Go through the material and copy every line in which "capitec" appears.

Records: Begin

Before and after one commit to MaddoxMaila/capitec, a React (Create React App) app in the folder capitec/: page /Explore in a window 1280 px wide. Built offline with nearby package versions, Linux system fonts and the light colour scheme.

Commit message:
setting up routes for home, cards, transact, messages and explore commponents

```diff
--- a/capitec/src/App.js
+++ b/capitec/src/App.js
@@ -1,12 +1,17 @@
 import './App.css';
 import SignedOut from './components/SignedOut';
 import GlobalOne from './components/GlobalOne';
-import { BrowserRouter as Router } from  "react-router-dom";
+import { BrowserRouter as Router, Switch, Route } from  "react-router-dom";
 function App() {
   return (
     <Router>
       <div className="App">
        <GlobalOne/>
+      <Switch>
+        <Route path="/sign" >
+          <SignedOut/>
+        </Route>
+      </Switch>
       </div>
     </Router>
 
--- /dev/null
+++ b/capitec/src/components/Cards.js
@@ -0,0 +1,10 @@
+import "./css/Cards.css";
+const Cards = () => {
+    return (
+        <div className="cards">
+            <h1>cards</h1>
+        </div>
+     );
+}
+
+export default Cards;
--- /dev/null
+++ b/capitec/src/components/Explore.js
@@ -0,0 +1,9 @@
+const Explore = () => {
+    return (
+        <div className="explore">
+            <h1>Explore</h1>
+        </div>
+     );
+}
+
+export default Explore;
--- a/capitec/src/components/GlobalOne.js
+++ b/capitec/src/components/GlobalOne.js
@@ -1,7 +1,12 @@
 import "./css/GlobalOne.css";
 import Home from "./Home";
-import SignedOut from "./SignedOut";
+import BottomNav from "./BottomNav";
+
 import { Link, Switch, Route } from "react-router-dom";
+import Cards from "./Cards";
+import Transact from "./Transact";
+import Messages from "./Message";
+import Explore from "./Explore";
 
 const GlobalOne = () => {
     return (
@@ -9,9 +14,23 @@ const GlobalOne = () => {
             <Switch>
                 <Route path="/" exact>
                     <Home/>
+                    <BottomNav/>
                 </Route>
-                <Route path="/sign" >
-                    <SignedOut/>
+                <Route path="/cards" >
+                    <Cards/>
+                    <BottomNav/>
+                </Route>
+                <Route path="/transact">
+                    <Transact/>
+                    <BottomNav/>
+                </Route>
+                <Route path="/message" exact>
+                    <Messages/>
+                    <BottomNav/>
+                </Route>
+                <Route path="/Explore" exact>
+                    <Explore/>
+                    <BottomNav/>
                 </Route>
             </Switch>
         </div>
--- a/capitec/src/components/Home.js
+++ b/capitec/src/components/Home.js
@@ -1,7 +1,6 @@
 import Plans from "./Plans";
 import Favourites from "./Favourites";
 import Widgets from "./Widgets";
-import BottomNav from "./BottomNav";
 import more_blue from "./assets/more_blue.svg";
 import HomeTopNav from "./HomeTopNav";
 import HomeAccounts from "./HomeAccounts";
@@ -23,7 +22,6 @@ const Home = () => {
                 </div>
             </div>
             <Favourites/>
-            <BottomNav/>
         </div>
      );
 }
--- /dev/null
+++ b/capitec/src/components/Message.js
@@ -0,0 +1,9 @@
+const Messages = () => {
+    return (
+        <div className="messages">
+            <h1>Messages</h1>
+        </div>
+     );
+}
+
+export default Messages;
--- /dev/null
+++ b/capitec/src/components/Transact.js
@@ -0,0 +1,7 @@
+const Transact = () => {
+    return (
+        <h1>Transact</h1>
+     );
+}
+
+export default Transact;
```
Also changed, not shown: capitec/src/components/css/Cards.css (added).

Records: End

### [Reply]
Before and after one commit to MaddoxMaila/capitec, a React (Create React App) app in the folder capitec/: page /Explore in a window 1280 px wide. Built offline with nearby package versions, Linux system fonts and the light colour scheme.
--- a/capitec/src/App.js
+++ b/capitec/src/App.js
+++ b/capitec/src/components/Cards.js
+++ b/capitec/src/components/Explore.js
--- a/capitec/src/components/GlobalOne.js
+++ b/capitec/src/components/GlobalOne.js
--- a/capitec/src/components/Home.js
+++ b/capitec/src/components/Home.js
+++ b/capitec/src/components/Message.js
+++ b/capitec/src/components/Transact.js
Also changed, not shown: capitec/src/components/css/Cards.css (added).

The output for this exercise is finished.